RECORDS FOR THE TASK:

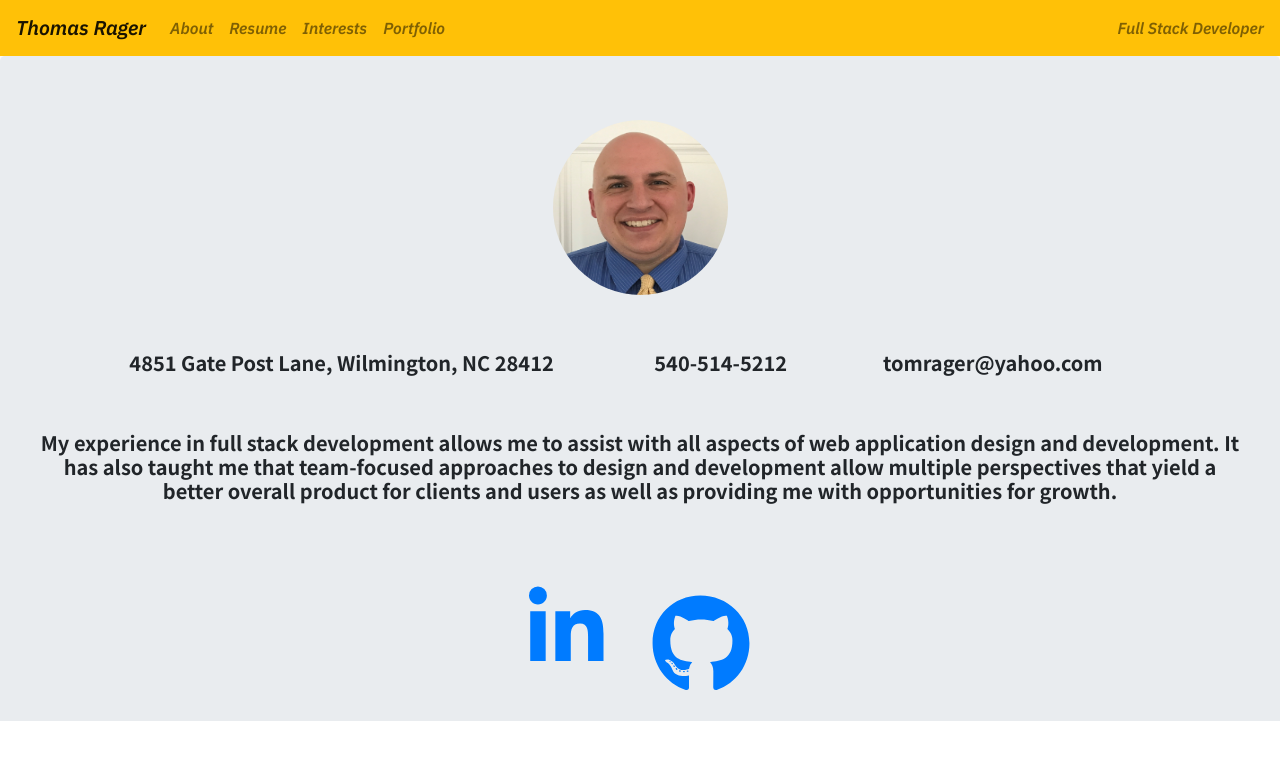
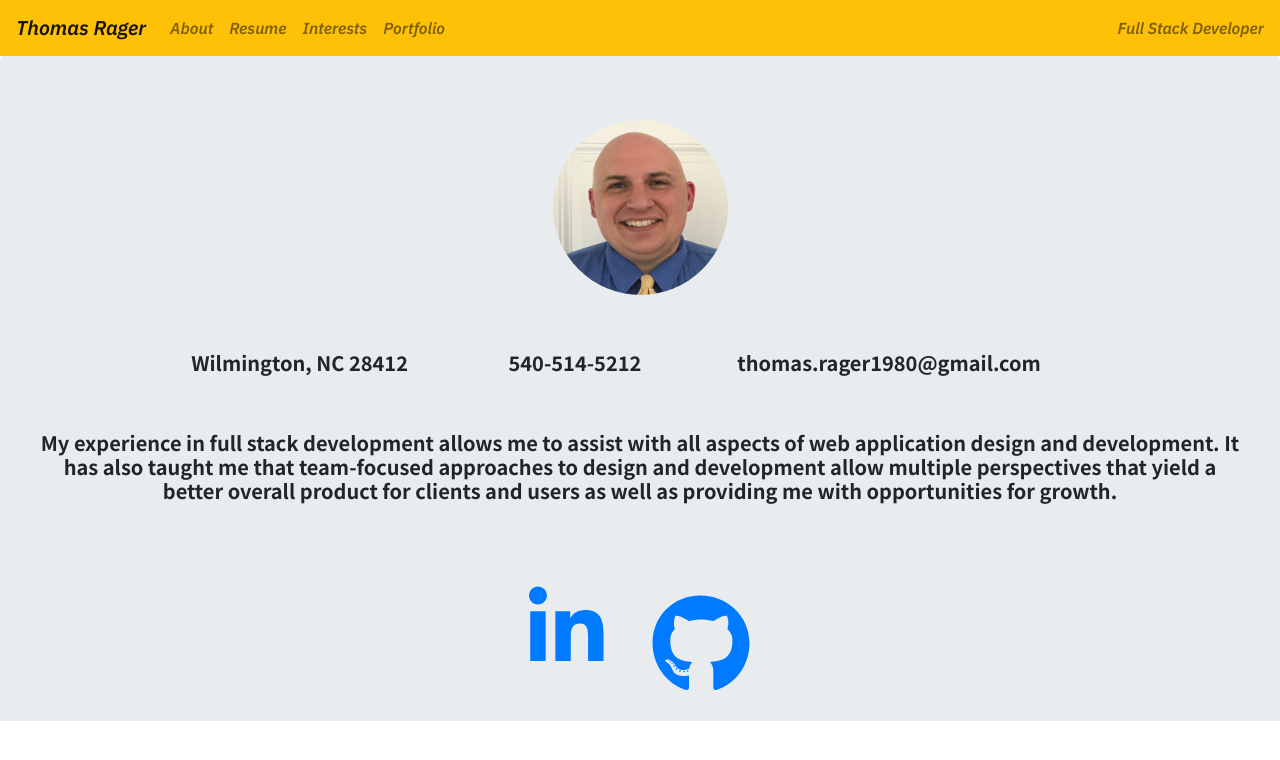
Before and after one commit to trager1122/react-portfolio, a React (Create React App) app: page / in a window 1280 px wide. Shown: the top 760 px of the page. Built offline with nearby package versions, Linux system fonts and the light colour scheme.

Commit message:
changed email and address info on portfolio

```diff
--- a/src/components/About.js
+++ b/src/components/About.js
@@ -10,10 +10,10 @@ const About = (props) => {
         <h1 className="display-3"><img src={Me} alt="Thomas Rager" className="rounded-circle" width="175" height="175"/></h1>
         <h2 className="lead pt-5">
           <span className="pr-5">
-            4851 Gate Post Lane, Wilmington, NC 28412
+            Wilmington, NC 28412
           </span>
           <span className="pr-5 pl-5"> 540-514-5212</span>
-          <span className="pl-5 pr-5">tomrager@yahoo.com</span>
+          <span className="pl-5 pr-5">thomas.rager1980@gmail.com</span>
         </h2>
         <h5 className="pt-5">
           My experience in full stack development allows me to assist with all
```
Also changed, not shown: src/img/1ZW97W679028100578.gif (added), 1 other file (tests, documents, lock files or other folders).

WORK ITEM:
If a line of the data contains "About", it counts; report the number of such lines and nothing else.

EXERCISE RESPONSE:
3